WHAT YOU SHOULD DO
Whenever a line contains the string "Acknowledgements", copy it out of the entries.
------------------------------------------------------------------------
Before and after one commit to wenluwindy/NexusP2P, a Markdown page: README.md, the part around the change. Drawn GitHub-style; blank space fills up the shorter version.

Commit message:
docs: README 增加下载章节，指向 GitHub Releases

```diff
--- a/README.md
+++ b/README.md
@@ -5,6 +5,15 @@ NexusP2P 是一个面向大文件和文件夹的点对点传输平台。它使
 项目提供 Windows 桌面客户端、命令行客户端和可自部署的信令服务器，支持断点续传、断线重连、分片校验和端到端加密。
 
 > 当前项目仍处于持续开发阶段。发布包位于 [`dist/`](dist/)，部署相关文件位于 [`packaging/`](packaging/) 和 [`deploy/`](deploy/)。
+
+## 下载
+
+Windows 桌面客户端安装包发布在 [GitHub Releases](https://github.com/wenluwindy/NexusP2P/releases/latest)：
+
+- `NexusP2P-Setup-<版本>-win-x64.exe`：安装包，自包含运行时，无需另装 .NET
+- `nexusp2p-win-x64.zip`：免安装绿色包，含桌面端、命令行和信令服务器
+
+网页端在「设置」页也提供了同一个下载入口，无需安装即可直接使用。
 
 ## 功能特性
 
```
------------------------------------------------------------------------
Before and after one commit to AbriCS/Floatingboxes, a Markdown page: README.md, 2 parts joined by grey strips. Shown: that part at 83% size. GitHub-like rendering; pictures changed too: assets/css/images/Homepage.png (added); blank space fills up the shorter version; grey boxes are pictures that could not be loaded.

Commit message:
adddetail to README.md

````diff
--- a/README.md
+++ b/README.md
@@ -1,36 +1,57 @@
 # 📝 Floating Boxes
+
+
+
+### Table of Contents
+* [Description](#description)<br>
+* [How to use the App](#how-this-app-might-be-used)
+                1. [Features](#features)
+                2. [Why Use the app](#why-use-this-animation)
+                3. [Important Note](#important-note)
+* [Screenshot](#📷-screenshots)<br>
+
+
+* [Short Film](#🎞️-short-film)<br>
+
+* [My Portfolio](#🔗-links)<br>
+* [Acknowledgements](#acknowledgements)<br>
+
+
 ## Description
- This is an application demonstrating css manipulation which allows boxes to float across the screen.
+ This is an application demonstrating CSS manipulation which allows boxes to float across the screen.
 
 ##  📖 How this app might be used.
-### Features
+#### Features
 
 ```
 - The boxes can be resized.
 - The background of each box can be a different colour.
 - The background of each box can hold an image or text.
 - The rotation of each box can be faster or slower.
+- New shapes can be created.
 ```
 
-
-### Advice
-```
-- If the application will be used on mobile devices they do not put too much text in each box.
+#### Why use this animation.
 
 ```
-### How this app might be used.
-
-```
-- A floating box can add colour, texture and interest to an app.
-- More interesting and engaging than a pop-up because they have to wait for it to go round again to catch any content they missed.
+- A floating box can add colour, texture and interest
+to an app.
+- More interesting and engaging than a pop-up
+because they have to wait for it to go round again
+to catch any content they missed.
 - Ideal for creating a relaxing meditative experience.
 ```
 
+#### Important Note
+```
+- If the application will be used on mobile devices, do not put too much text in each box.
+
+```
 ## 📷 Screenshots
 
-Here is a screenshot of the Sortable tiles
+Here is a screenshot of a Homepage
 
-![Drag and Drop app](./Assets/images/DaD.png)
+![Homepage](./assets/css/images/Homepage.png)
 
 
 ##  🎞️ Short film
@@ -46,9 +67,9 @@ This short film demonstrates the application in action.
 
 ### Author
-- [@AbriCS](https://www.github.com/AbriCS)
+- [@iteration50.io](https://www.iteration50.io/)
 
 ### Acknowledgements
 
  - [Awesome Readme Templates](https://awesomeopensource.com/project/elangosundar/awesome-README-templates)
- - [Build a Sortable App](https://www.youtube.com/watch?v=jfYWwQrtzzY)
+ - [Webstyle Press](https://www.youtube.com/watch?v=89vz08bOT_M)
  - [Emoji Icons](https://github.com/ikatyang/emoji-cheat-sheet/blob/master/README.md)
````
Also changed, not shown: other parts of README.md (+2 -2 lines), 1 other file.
------------------------------------------------------------------------
RESULT OF THIS EXERCISE
+* [Acknowledgements](#acknowledgements)<br>
 ### Acknowledgements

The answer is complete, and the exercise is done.